The Texas Supreme Court has effectively killed abortion clinics’ lawsuit against a recently enacted state law that allows private citizens to sue abortion providers.
The New York Times reports that Texas’s heavily conservative justices said the wording of the statute—sometimes referred to as Senate Bill 8—had tied their hands.
While the bench agreed that Texas’s medical licensing authority has the authority to discipline providers who run afoul of other abortion restrictions, they opined that S.B. 8 intentionally limits both the government’s ability to enforce abortion restrictions—and the court’s power to intervene.
“We conclude that the Heartbeat Act expressly provides otherwise,” the justices wrote, explaining that S.B. 8 does not impose statutory penalties.
Instead, the law simply allows private citizens to file civil lawsuits against health care practitioners and clinics suspected of performing abortion services.
“The act’s emphatic, unambiguous and repeated provisions,” the justices wrote, establish that private civil action is the “exclusive” method for enforcing the law.
“These provisions deprive the state-agency executives of any authority they might otherwise have to enforce the requirements through a disciplinary action,” they said.
“We cannot rewrite the statute,” the justices added.
According to The Associated Press, abortion rates have plummeted since the law passed in September.
The Associated Press notes that, while the Texas ruling was not unexpected, the decision curtails clinics’ right to appeal to the United States Supreme Court.
Marc Hearron, an attorney for the Center for Reproductive Rights, said there is little women’s advocates can do to challenge Senate Bill 8.
“There is nothing left,” Hearron said. “This case is effectively over with respect to our challenge to the abortion ban.”
The clinics involved in the lawsuit said they do not plan to drop their claims. However, with the Texas court’s ruling, they expect their lawsuit will be dismissed within weeks.
While the complaint may remain in court—at least for a short while—Texas Attorney General Ken Paxton has already taken to celebrating the victory on social media.
“This measure, which has saved thousands of unborn babies, remains fully in effect, and the pro-abortion plaintiffs’ lawsuit against the state is essentially finished,” Paxton wrote on Twitter.

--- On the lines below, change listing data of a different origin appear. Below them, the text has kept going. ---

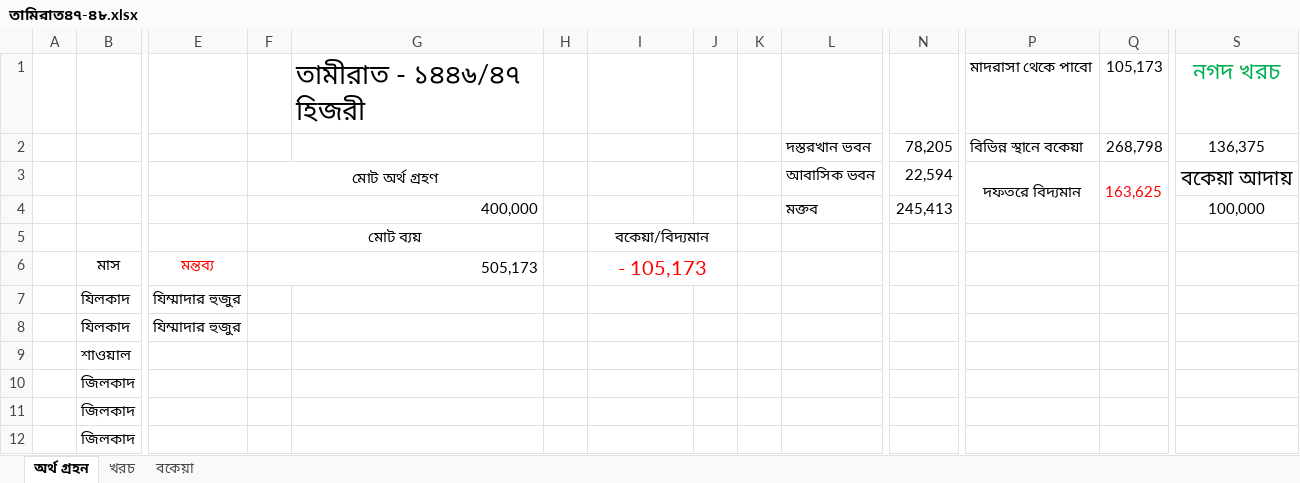
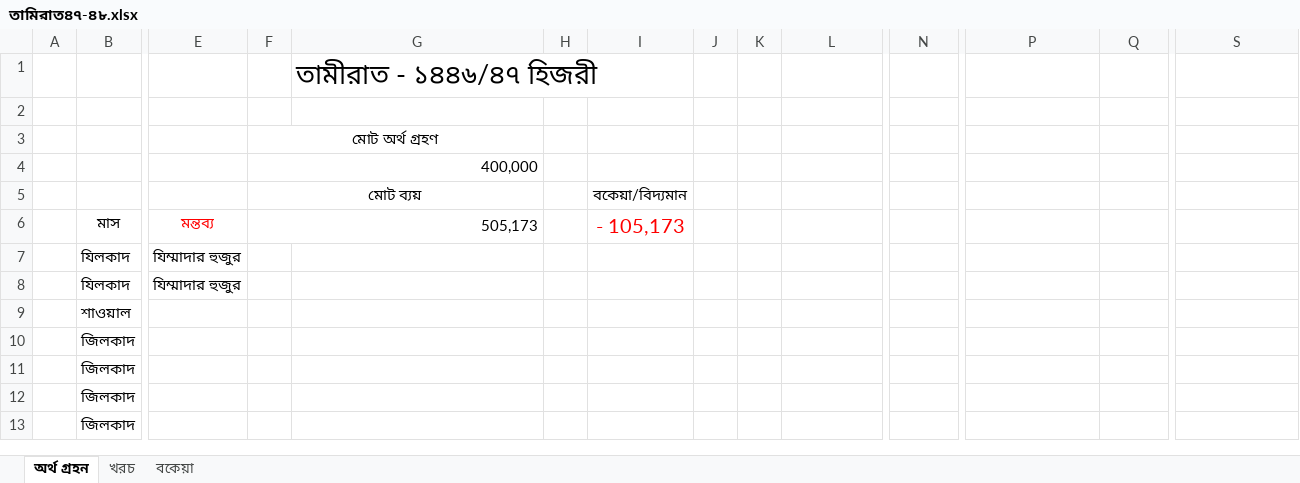
Before and after one commit to sani1415/11-idarah, an Excel workbook: তামিরাত৪৭-৪৮.xlsx, sheet অর্থ গ্রহন, drawn as a sheet; only a part is shown, gaps mark what is left out; the shorter side is filled out with more unchanged rows; values as stored, in another font and other column widths than the file's, no borders; removed rows and columns are numbered as before the commit, all else as after; rows hold the shown columns only; the diff names each change by its address in the sheet, - before the commit and + after, or states it on an @@ line.

```diff
--- a/তামিরাত৪৭-৪৮.xlsx (sheet অর্থ গ্রহন)
+++ b/তামিরাত৪৭-৪৮.xlsx (sheet অর্থ গ্রহন)
-row 1:  |  |  |  | তামীরাত - ১৪৪৬/৪৭ হিজরী |  |  |  |  |  |  | মাদরাসা থেকে পাবো | 105,173 | নগদ খরচ
-row 2:  |  |  |  |  |  |  |  |  | দস্তরখান ভবন | 78,205 | বিভিন্ন স্থানে বকেয়া | 268,798 | 136,375
-row 3:  |  |  | মোট অর্থ গ্রহণ |  |  |  |  |  | আবাসিক ভবন | 22,594 | দফতরে বিদ্যমান | 163,625 | বকেয়া আদায়
+row 1:  |  |  |  | তামীরাত - ১৪৪৬/৪৭ হিজরী
-row 2:  |  |  | 400,000 |  |  |  |  |  | মক্তব | 245,413 |  |  | 100,000
+row 2: (empty)
-F4:G4 merged
+row 3:  |  |  | মোট অর্থ গ্রহণ
+row 4:  |  |  | 400,000
-I5:J5 merged
-I6:J6 merged
```
Also changed, not shown: sheet খরচ, sheet বকেয়া, মাতবাখ-মাদরাসা-১৪৪৭-৪৮-Madrasatul-Madinah - Copy.xlsx, ১৪৪৭-৪৮ হিজরী শিক্ষাবর্ষের কিতাব বিভাগের যোগাযোগের তালিকা চূড়ান্ত.xlsx, 27 other files.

The New York Times observes that Senate Bill 8 threatens all abortion providers with litigation. Critically, the statute does not offer any exceptions: a clinic could be sued even if it helps a woman who has been the victim of rape or incest.